  41. 41. Blood Volumes and Incubation Times for Animal: Sample Maximum input volume gDNA Yield Incubation (μg) Time (mins) Chicken 20 μL 2-6 10 Cow 50 μL 8-12 20 Horse 50 μL 2-4 10 Rabbit 50 μL 3-5 10 Rat 50 μL 3-6 10 Sheep 50 μL 2-3 10DNAIsolationFigure 4: 1% TBE agarose gel image of gDNA isolated from 50 μL offrozen animal blood of various species (Pig, Cow, Human, Mol Wt, Rabbit,Chicken, Dog, Pig, Sheep, Horse, Cow, Human, Mouse, Rat, Mol Wt)respectively . 20 μL of eluate (total 200 μL) was loaded into the gelshowing relative yields of gDNA from different animal speciesExtraction of DNA from Whole BloodJohn M. S. Bartlett and Anne White1. IntroductionThere are many differing protocols and a large number of commercially available kitsused for the extraction of DNA from whole blood. This procedure is one is usedroutinely in both research and clinical service provision and is cheap and robust. It can 41
  42. 42. also be applied to cell pellets from dispersed tissues or cell cultures (omitting the redblood lysis step.2. MaterialsThis method uses standard chemicals that can be obtained from any major supplier;we use Sigma.1. Waterbath set at 65°C.2. Centrifuge tubes (15 mL; Falcon).3. Microfuge (1.5 mL) tubes.4. Tube roller/rotator.5. Glass Pasteur pipets, heated to seal the end and curled to form a “loop” or “hook”for spooling DNA.6. EDTA (0.5 M), pH 8.0: Add 146.1 g of anhydrous EDTA to 800 mL of distilledwater. Adjust pH to 8.0 with NaOH pellets (this will require about 20 g). Make up to 1L with distilled water. Autoclave at 15 p.s.i. for 15 min.7. 1 M Tris-HCl, pH 7.6: Dissolve 121.1 g of Tris base in 800 mL of distilled water.Adjust pH with concentrated HCl (this requires about 60 mL).8. Reagent A: Red blood cell lysis: 0.01M Tris-HCl pH 7.4, 320 mM sucrose, 5 mMMgCl2, 1% Triton X 100.9. Add 10 mL of 1 M Tris, 109.54 g of sucrose, 0.47 g of MgCl2, and 10 mL of TritonX-100 to 800 mL of distilled water. Adjust pH to 8.0, and make up to 1 L with distilledwater. Autoclave at 10 p.s.i. for 10 min (see Note 1).10. Reagent B: Cell lysis: 0.4 M Tris-HCl, 150 mM NaCl, 0.06 M EDTA, 1% sodiumdodecyl sulphate, pH 8.0. Take 400 mL of 1 M Tris (pH 7.6), 120 mL of 0.5 M EDTA(pH 8.0),8.76 g of NaCl, and adjust pH to 8.0. Make up to 1 L with distilled water. Autoclave15 min at 15. p.s.i. After autoclaving, add 10 g of sodium dodecyl sulphate.11. 5 M sodium perchlorate: Dissolve 70 g of sodium perchlorate in 80 mL of distilledwater. Make up to 100 mL.12. TE Buffer, pH 7.6: Take 10 mL of 1 M Tris-HCl, pH 7.6, 2 mL of 0.5 M EDTA,and make up to 1 L with distilled water. Adjust pH to 7.6 and autoclave 15 min at 15.p.s.i.13. Chloroform prechilled to 4°C.14. Ethanol (100%) prechilled to 4°C. 42

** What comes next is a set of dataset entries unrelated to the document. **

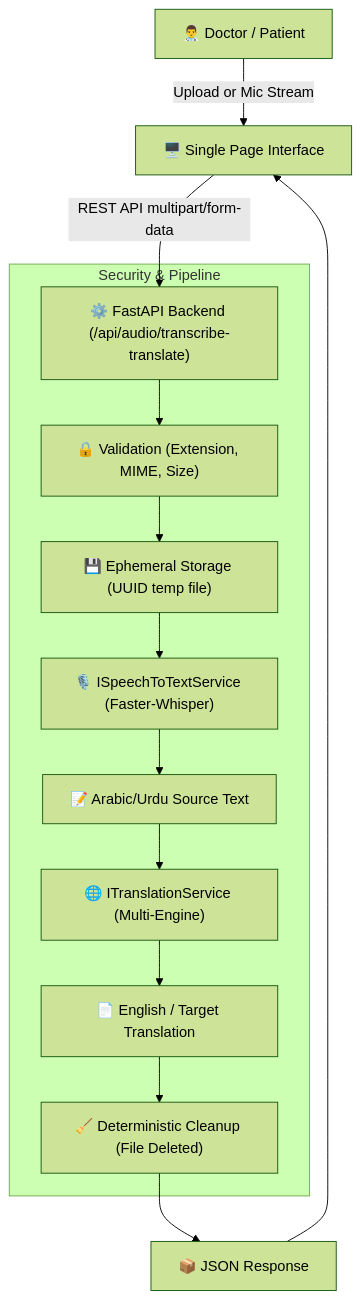
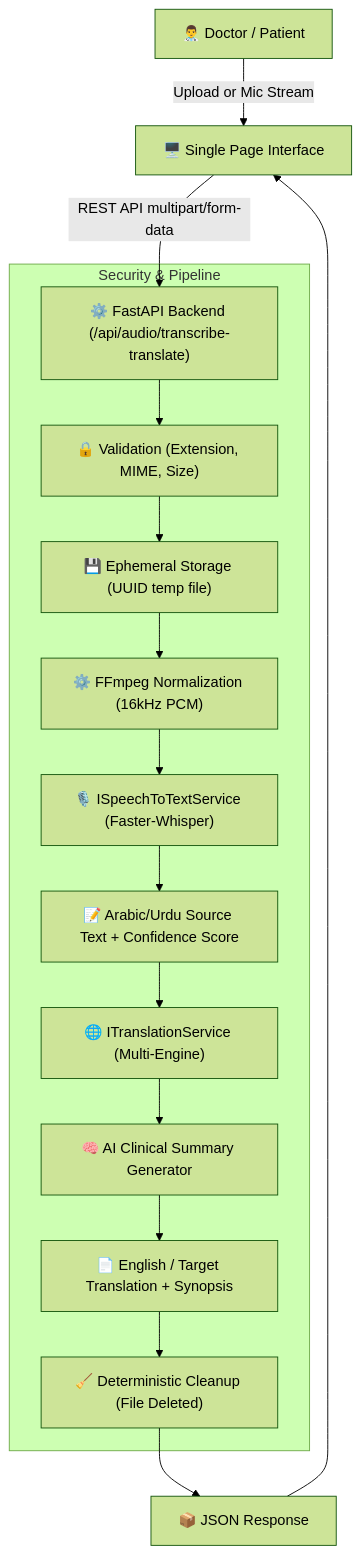
Before and after one commit to zuha16817/doctor-audio-translator: the diagram in README.md, drawn with Mermaid (forest theme). The commit also changed other lines of this file, not shown here.

````diff
--- a/README.md
+++ b/README.md
@@ -22,18 +25,20 @@
 ```mermaid
 graph TD
     User["👨‍⚕️ Doctor / Patient"] -->|Upload or Mic Stream| UI["🖥️ Single Page Interface"]
     UI -->|REST API multipart/form-data| Backend["⚙️ FastAPI Backend (/api/audio/transcribe-translate)"]
     
     subgraph Security & Pipeline
         Backend --> Validate["🔒 Validation (Extension, MIME, Size)"]
         Validate --> Ephemeral["💾 Ephemeral Storage (UUID temp file)"]
-        Ephemeral --> STT["🎙️ ISpeechToTextService (Faster-Whisper)"]
-        STT --> Trans["📝 Arabic/Urdu Source Text"]
+        Ephemeral --> Preprocess["⚙️ FFmpeg Normalization (16kHz PCM)"]
+        Preprocess --> STT["🎙️ ISpeechToTextService (Faster-Whisper)"]
+        STT --> Trans["📝 Arabic/Urdu Source Text + Confidence Score"]
         Trans --> Translate["🌐 ITranslationService (Multi-Engine)"]
-        Translate --> Result["📄 English / Target Translation"]
+        Translate --> Summary["🧠 AI Clinical Summary Generator"]
+        Summary --> Result["📄 English / Target Translation + Synopsis"]
         Result --> Cleanup["🧹 Deterministic Cleanup (File Deleted)"]
     end
     
     Cleanup --> Response["📦 JSON Response"]
     Response --> UI
 ```
````
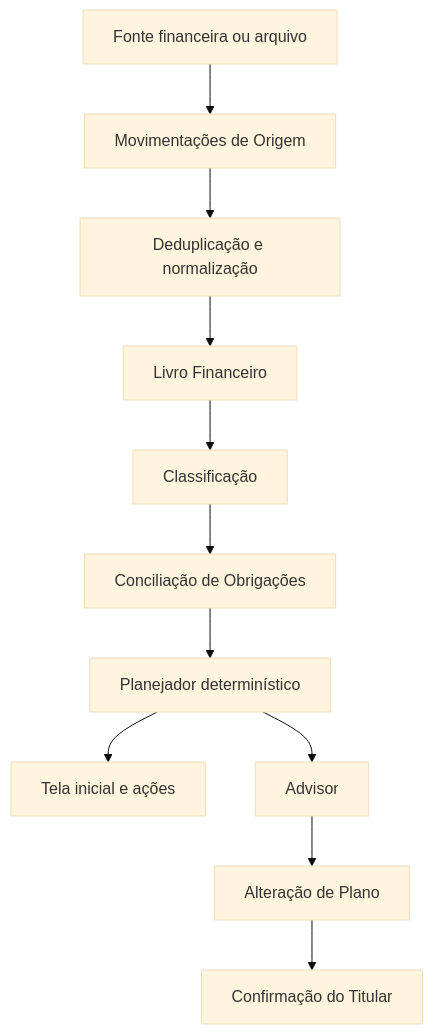
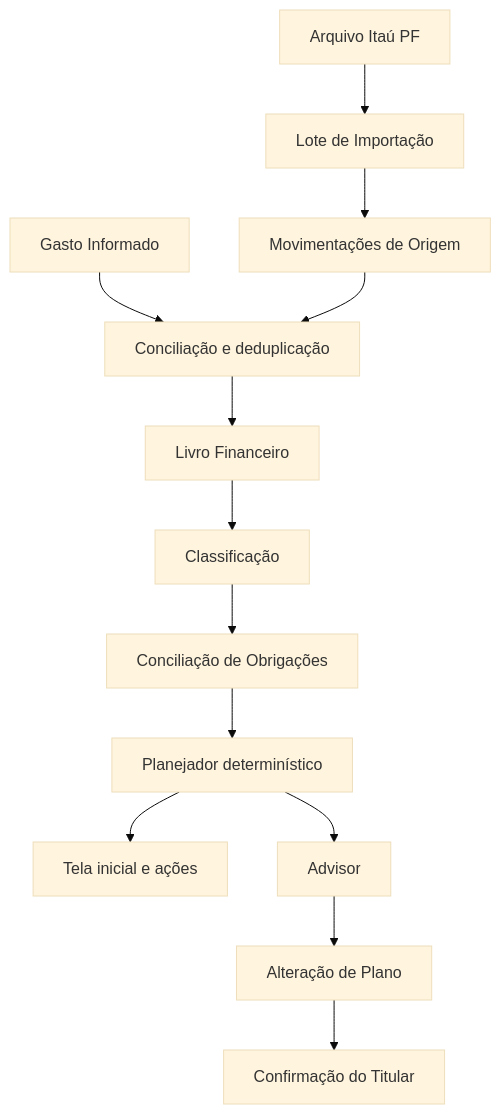
Before and after one commit to brenomzy/brenotion: the second of 3 diagrams in docs/architecture.md, drawn with Mermaid (base theme). The commit also changed other lines of this file and 12 other files, not shown here.

````diff
--- a/docs/architecture.md
+++ b/docs/architecture.md
@@ -134,13 +135,15 @@
 ```mermaid
 flowchart TD
-    R["Fonte financeira ou arquivo"] --> I["Movimentações de Origem"]
-    I --> D["Deduplicação e normalização"]
+    R["Arquivo Itaú PF"] --> B["Lote de Importação"]
+    B --> I["Movimentações de Origem"]
+    G["Gasto Informado"] --> D["Conciliação e deduplicação"]
+    I --> D
     D --> L["Livro Financeiro"]
     L --> C["Classificação"]
     C --> O["Conciliação de Obrigações"]
     O --> P["Planejador determinístico"]
     P --> H["Tela inicial e ações"]
     P --> A["Advisor"]
     A --> X["Alteração de Plano"]
     X --> Q["Confirmação do Titular"]
 ```
````
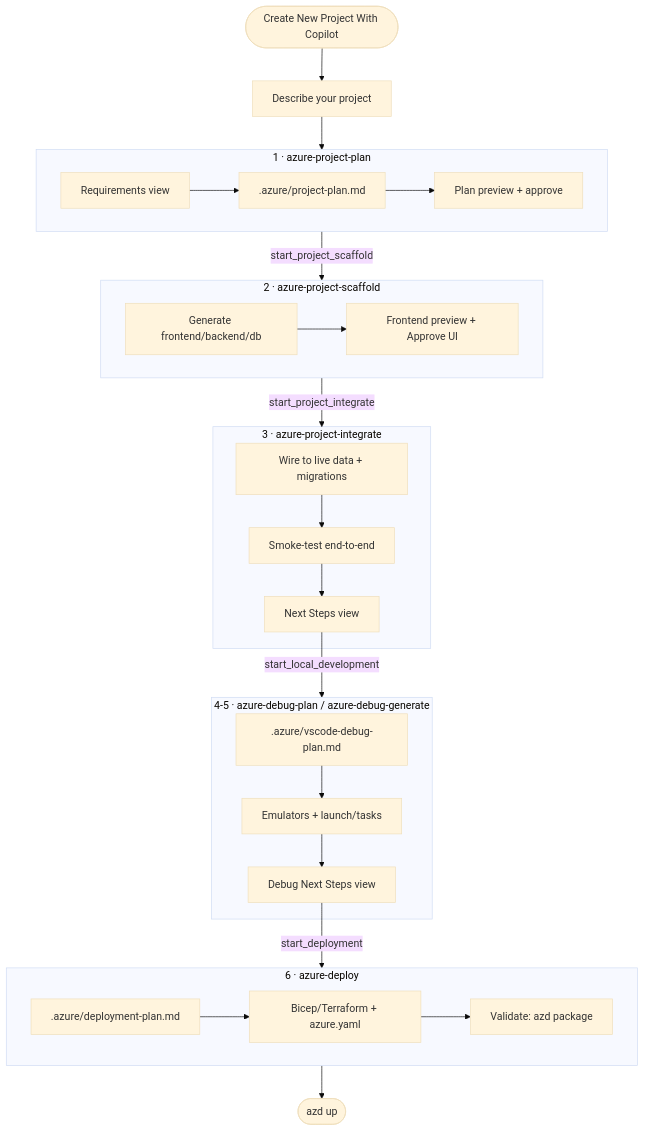
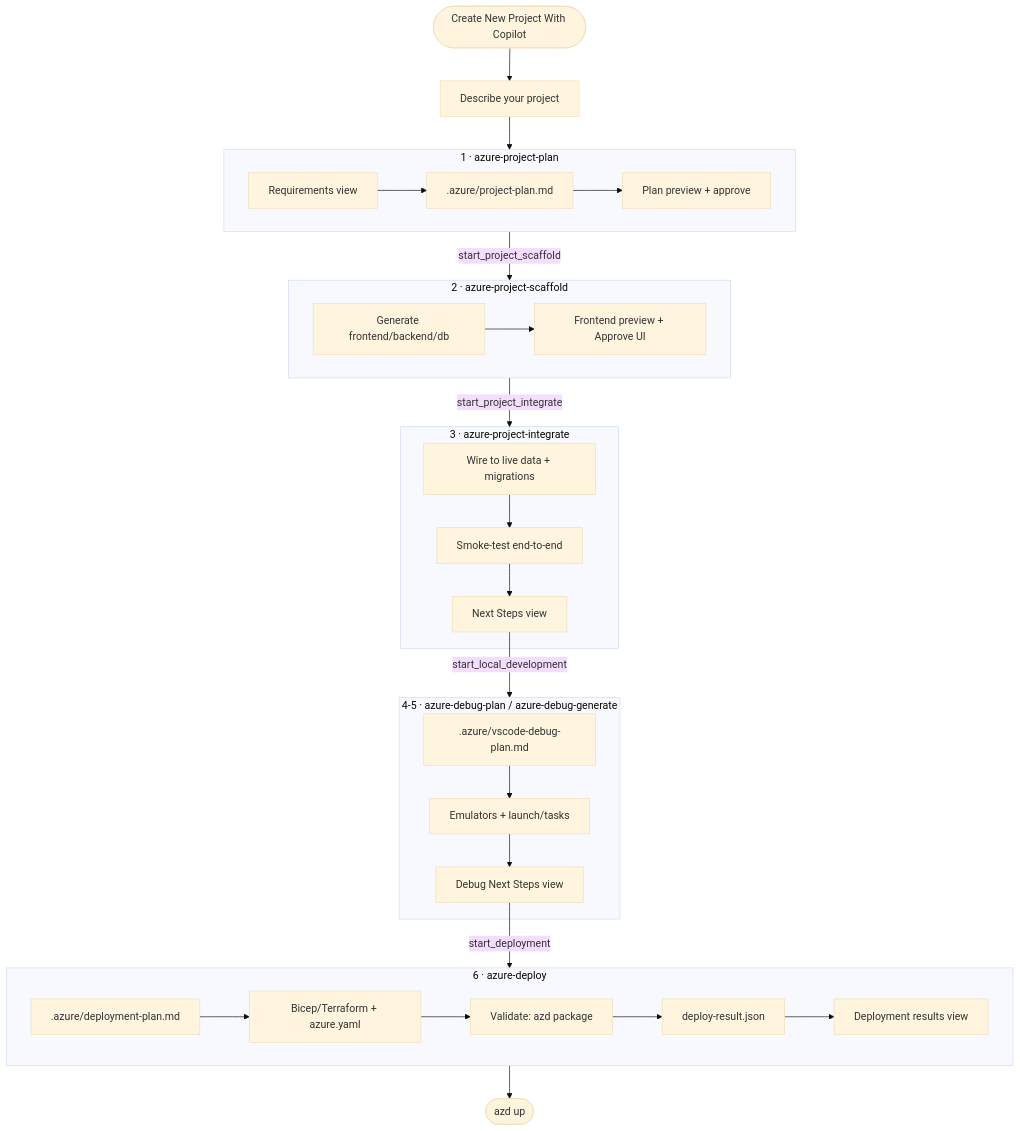
Before and after one commit to microsoft/vscode-azureresourcegroups: the diagram in docs/copilot-create-project.md, drawn with Mermaid (base theme). The commit also changed other lines of this file and 21 other files, not shown here.

````diff
--- a/docs/copilot-create-project.md
+++ b/docs/copilot-create-project.md
@@ -69,35 +69,35 @@
 ```mermaid
 flowchart TD
     Start([Create New Project With Copilot]) --> Prompt[Describe your project]
     Prompt --> Plan
 
     subgraph Plan[1 · azure-project-plan]
         Req[Requirements view] --> PlanDoc[.azure/project-plan.md] --> PlanView[Plan preview + approve]
     end
 
     Plan -->|start_project_scaffold| Scaffold
 
     subgraph Scaffold[2 · azure-project-scaffold]
         Gen[Generate frontend/backend/db] --> Preview[Frontend preview + Approve UI]
     end
 
     Scaffold -->|start_project_integrate| Integrate
 
     subgraph Integrate[3 · azure-project-integrate]
         Wire[Wire to live data + migrations] --> Smoke[Smoke-test end-to-end] --> Next1[Next Steps view]
     end
 
     Next1 -->|start_local_development| Debug
 
     subgraph Debug[4-5 · azure-debug-plan / azure-debug-generate]
         DbgPlan[.azure/vscode-debug-plan.md] --> DbgGen[Emulators + launch/tasks] --> Next2[Debug Next Steps view]
     end
 
     Next2 -->|start_deployment| Deploy
 
     subgraph Deploy[6 · azure-deploy]
-        DepPlan[.azure/deployment-plan.md] --> Infra[Bicep/Terraform + azure.yaml] --> AzdPkg[Validate: azd package]
+        DepPlan[.azure/deployment-plan.md] --> Infra[Bicep/Terraform + azure.yaml] --> AzdPkg[Validate: azd package] --> DepResult[deploy-result.json] --> ResultView[Deployment results view]
     end
 
     Deploy --> Done([azd up])
 ```
````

  43. 43. 3. Method3.1. Blood Collection1. Collect blood in either a heparin- or EDTA-containing Vacutainer by venipuncture(see Note 2). Store at room temperature and extract within the same working day.3.2. DNA ExtractionTo extract DNA from cell cultures or disaggregated tissues, omit steps 1 through 3.1. Place 3 mL of whole blood in a 15-mL falcon tube.2. Add 12 mL of reagent A.3. Mix on a rolling or rotating blood mixer for 4 min at room temperature.4. Centrifuge at 3000g for 5 min at room temperature.5. Discard supernatant without disturbing cell pellet. Remove remaining moisture byinverting the tube and blotting onto tissue paper.6. Add 1 mL of reagent B and vortex briefly to resuspend the cell pellet.7. Add 250 μL of 5 M sodium perchlorate and mix by inverting tube several times.8. Place tube in waterbath for 15 to 20 min at 65°C.9. Allow to cool to room temperature.10. Add 2 mL of ice-cold chloroform.11. Mix on a rolling or rotating mixer for 30 to 60 min (see Note 3).12. Centrifuge at 2400g for 2 min.13. Transfer upper phase into a clean falcon tube using a sterile pipet.14. Add 2 to 3 mL of ice-cold ethanol and invert gently to allow DNA to precipitate(see Note 4).15. Using a freshly prepared flamed Pasteur pipet spool the DNA onto the hooked end(see Note 5).16. Transfer to a 1.5-mL Eppendorf tube and allow to air dry (see Note 6).17. Resuspend in 200 μL of TE buffer (see Notes 7 and 8).4. Notes1. Autoclaving sugars at high temperature can cause caramelization (browning), whichdegrades the sugars.2. As will all body fluids, blood represents a potential biohazard. Care should be takenin all steps requiring handling of blood. If the subject is from a known high riskcategory (e.g., intravenous drug abusers) additional precautions may be required. 43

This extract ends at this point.